Porsche is the world’s most successful sports car company, with over 272 000 unit sales globally in 2020. Their best-sellers are currently the Cayenne and Macan SUVs, which is understandable, given the world’s obsession with anything SUV these days. With the launch of the updated Macan III in Mzansi, Porsche is signalling an interesting development in its journey forward. More on that later. First, about the car itself.
The Macan was first introduced to the world in 2014 and became an instant hit with fans of the Porsche brand. Mind you, these are many of the same people who had initially rejected the Cayenne in 2002, but subsequently adopted it as their own. In fact, since 2014 over 600 000 new Macan have been sold worldwide. Many new buyers into the Porsche brand come in via one of these two SUVs. And so when tinkering with success, one must be quite careful not to fix what proverbially, “ain’t broken”.
And so the car’s looks are readily recognisable, even though changes have been made. These include a new front end with a 3D diffuser, new nose, a redesigned rear end, standard LED headlights with Porsche Dynamic Light System, bigger wheels that range from 19 to 21 inches in diameter, as well as seven new wheel designs. The Macan can be ordered with a choice of 14 exterior colours, depending on which model is preferred. Speaking of models, there are three on sale; Macan, Macan S and Macan GTS. There is no Macan Turbo in this round.

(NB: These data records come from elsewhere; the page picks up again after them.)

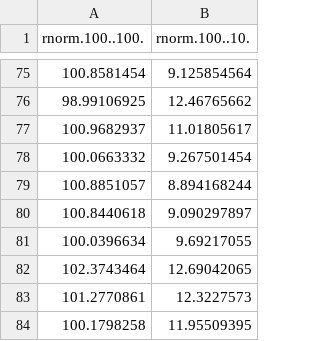
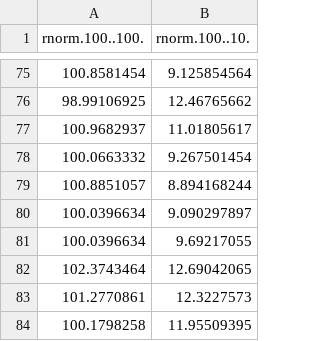
Before and after one commit to JHarrisonEcoEvo/Reproducible_workflow_tutorial, a CSV file: data/testdata.csv, drawn as a sheet; only a part is shown, gaps mark what is left out.

Commit message:
auto commit from make

```diff
--- a/data/testdata.csv
+++ b/data/testdata.csv
@@ -79,3 +79,3 @@ rnorm.100..100.,rnorm.100..10.
 100.8851057,8.894168244
-100.8440618,9.090297897
+100.0396634,9.090297897
 100.0396634,9.69217055
```
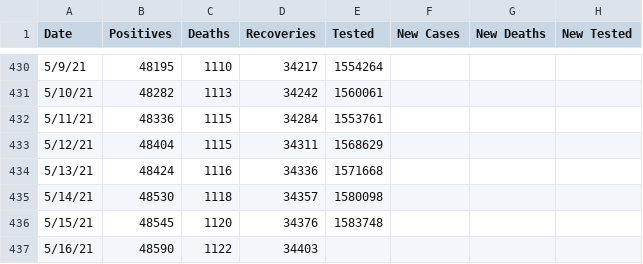
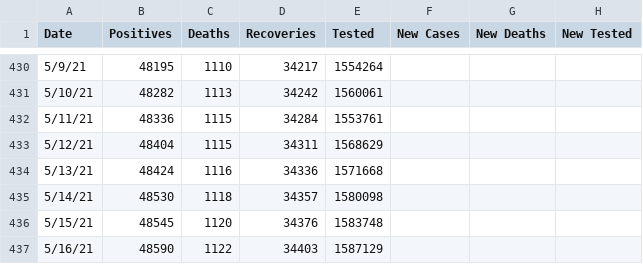
Before and after one commit to rstahlin/DC-COVID.github.io, a CSV file: data.csv, drawn as a sheet; only a part is shown, gaps mark what is left out; the diff names each change by its address in the sheet, - before the commit and + after, or states it on an @@ line.

```diff
--- a/data.csv
+++ b/data.csv
-E437 (Tested): (empty)
+E437 (Tested): 1587129
```
Also changed, not shown: vaccinations.csv, 57 other files.
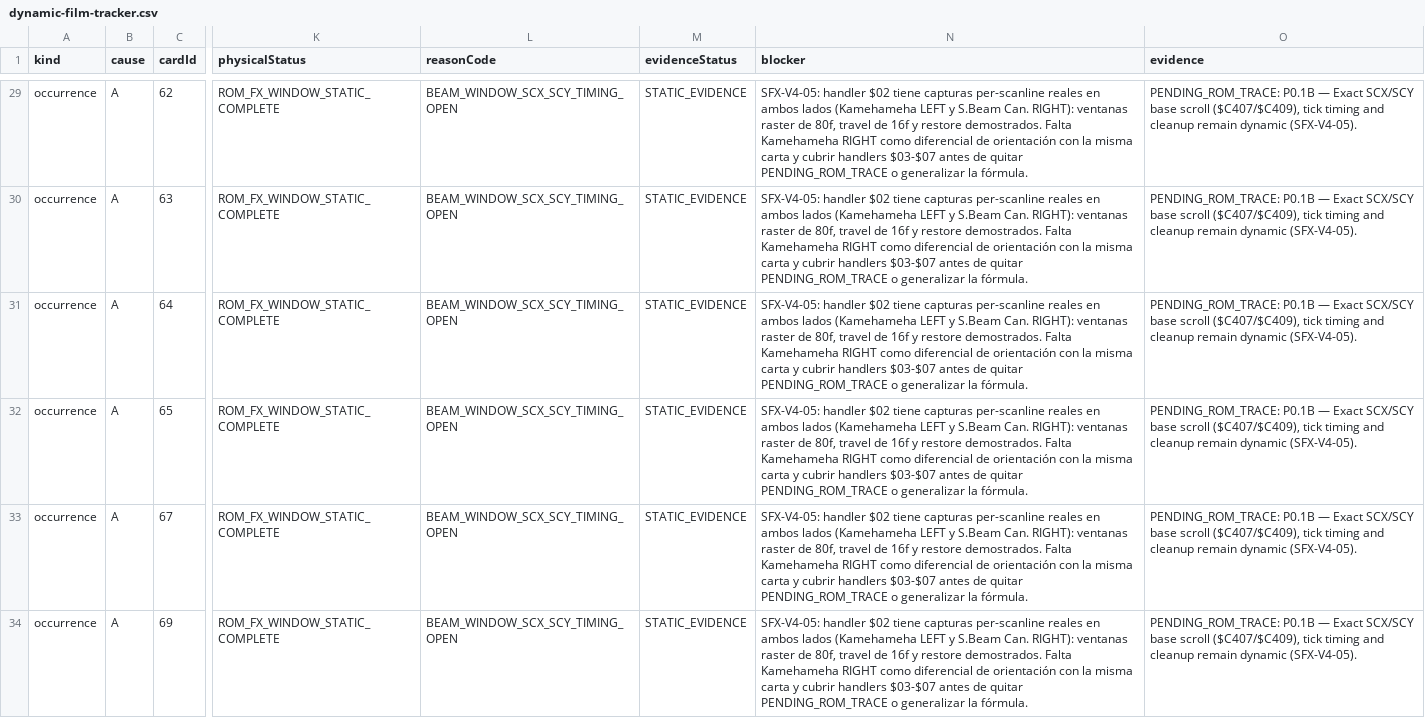
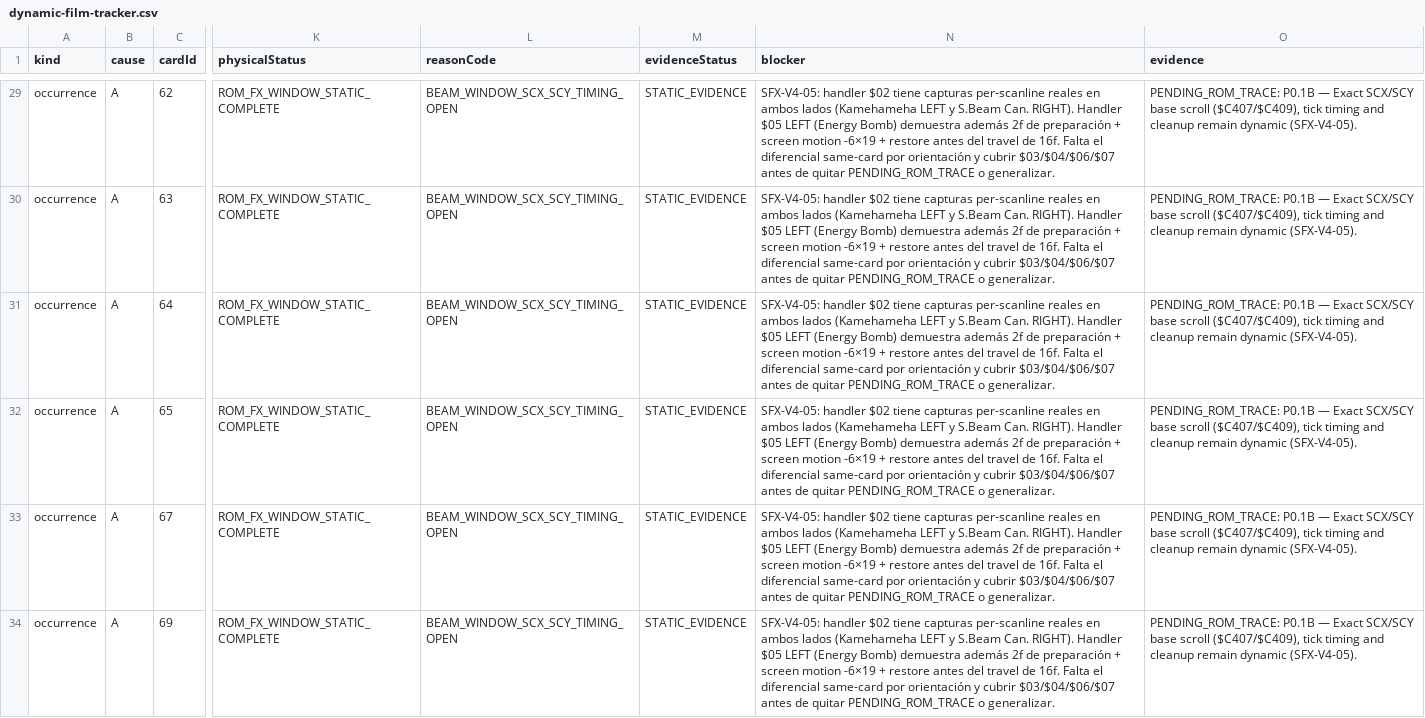
Before and after one commit to smouj/dbz-lsw-fangame, a CSV file: docs/rom/audit/dynamic-film-tracker.csv, drawn as a sheet; only a part is shown, gaps mark what is left out; the diff covers the shown part only; the diff names each change by its address in the sheet, - before the commit and + after, or states it on an @@ line.

Commit message:
test(rom): capture handler 05 beam raster program

```diff
--- a/docs/rom/audit/dynamic-film-tracker.csv
+++ b/docs/rom/audit/dynamic-film-tracker.csv
-N29:N34 (blocker): …S.Beam Can. RIGHT): ventanas raster de 80f, travel de 16f y restore demostrados. Falta Kamehameha RIGHT como diferencial de orientación con la misma carta y cubrir handlers $03-$07 antes de quitar PENDING_ROM_TRACE o generalizar la fórmula.
+N29:N34 (blocker): …S.Beam Can. RIGHT). Handler $05 LEFT (Energy Bomb) demuestra además 2f de preparación + screen motion -6×19 + restore antes del travel de 16f. Falta el diferencial same-card por orientación y cubrir $03/$04/$06/$07 antes de quitar PENDING_ROM_TRACE o generalizar.
```
Also changed, not shown: 34 edited cells elsewhere in this file, 5 other files.
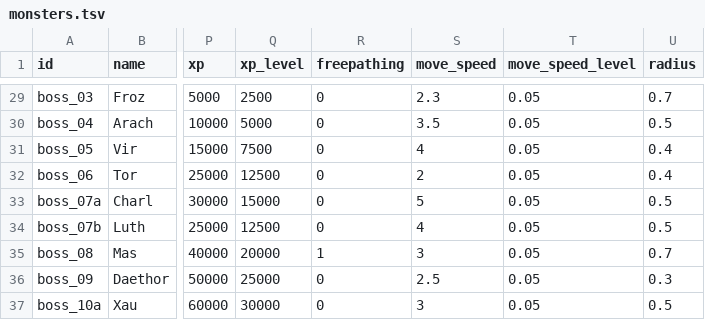
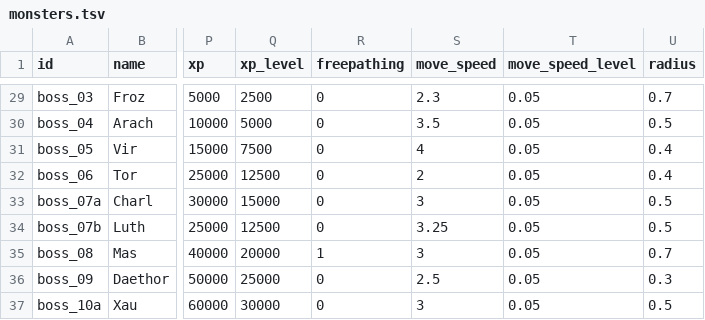
Before and after one commit to ololoken/emptyclip, a TSV file: assets/source/stats/monsters.tsv, drawn as a sheet; only a part is shown, gaps mark what is left out; the diff names each change by its address in the sheet, - before the commit and + after, or states it on an @@ line.

```diff
--- a/assets/source/stats/monsters.tsv
+++ b/assets/source/stats/monsters.tsv
-S33 (move_speed): 5
+S33 (move_speed): 3
-S34 (move_speed): 4
+S34 (move_speed): 3.25
```
Also changed, not shown: 1 other file.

Entry into the new Macan reveals a new centre console with much fewer buttons to push. Instead, Porsche has brought its latest infotainment solutions into the car, with a 27.7cm HD touch screen to access all sorts of features, including Apple Carplay, satellite navigation, online apps and performance information. It feels well-put together, with solid surfaces, quality stitching and leather/ Alcantara/ alloy surfaces that blend in together in harmony. Buyers can choose between a number of leather and upholstery packages, some of which are in different colours. Fitted for the driver is the new multifunction GT sports steering wheel found in the 911 and Panamera ranges.
The Macan can be ordered with three models as previously said. At the entry point is the Macan with a 2.0-litre turbo engine producing 195kW and 400Nm of torque. Porsche says average fuel consumption is around 10.7 litres per 100km. Its 0 – 100km/h time can be down to 6.2 seconds, with top speed of 232km/h. Higher up is the middle child in the form of the Macan S. That has a 2.9-litre biturbo V6 making 280kW and 520Nm, a 0 – 100km/h time of 4.8 seconds, top speed of 259km/h and average fuel usage of 11.7 litres per 100km. Top of the range is the new Macan GTS whose 2.9-litre V6 produces some 324kW, 550Nm and a 0 – 100km/h time of 4.5 seconds. The GTS can be pushed until a top speed of 272km/h.
All three models come standard with a 7-speed double clutch PDK transmission, Porsche Traction Management (PTM): active all-wheel drive with electronically regulated, map-controlled multi-plate clutch, variable torque distribution between front and rear axle. The GTS also gets the Sports Air Suspension.
Porsche will be introducing an all-electric version of the Macan in the next couple of years. In countries like Mzansi it will be sold alongside the petrol version. Compact, agile, quick and yet comfortable, the car is going to continue being a success story in this country, especially when one considers these aggressive prices Porsche SA is launching with.
Porsche Macan III Prices
Macan – R1 050 000
Macan S – R1 271 000
Macan GTS – R1 551 000